▶ DATA SUPPLIED:
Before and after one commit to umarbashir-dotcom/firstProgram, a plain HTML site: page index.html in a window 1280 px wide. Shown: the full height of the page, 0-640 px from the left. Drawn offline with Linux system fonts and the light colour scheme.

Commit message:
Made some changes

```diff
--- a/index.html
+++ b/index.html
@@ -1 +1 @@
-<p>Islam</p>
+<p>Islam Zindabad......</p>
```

▶ ACTION ITEM:
If a line of the data holds the string "html", list it.

▶ YOUR RESPONSE:
Before and after one commit to umarbashir-dotcom/firstProgram, a plain HTML site: page index.html in a window 1280 px wide. Shown: the full height of the page, 0-640 px from the left. Drawn offline with Linux system fonts and the light colour scheme.
--- a/index.html
+++ b/index.html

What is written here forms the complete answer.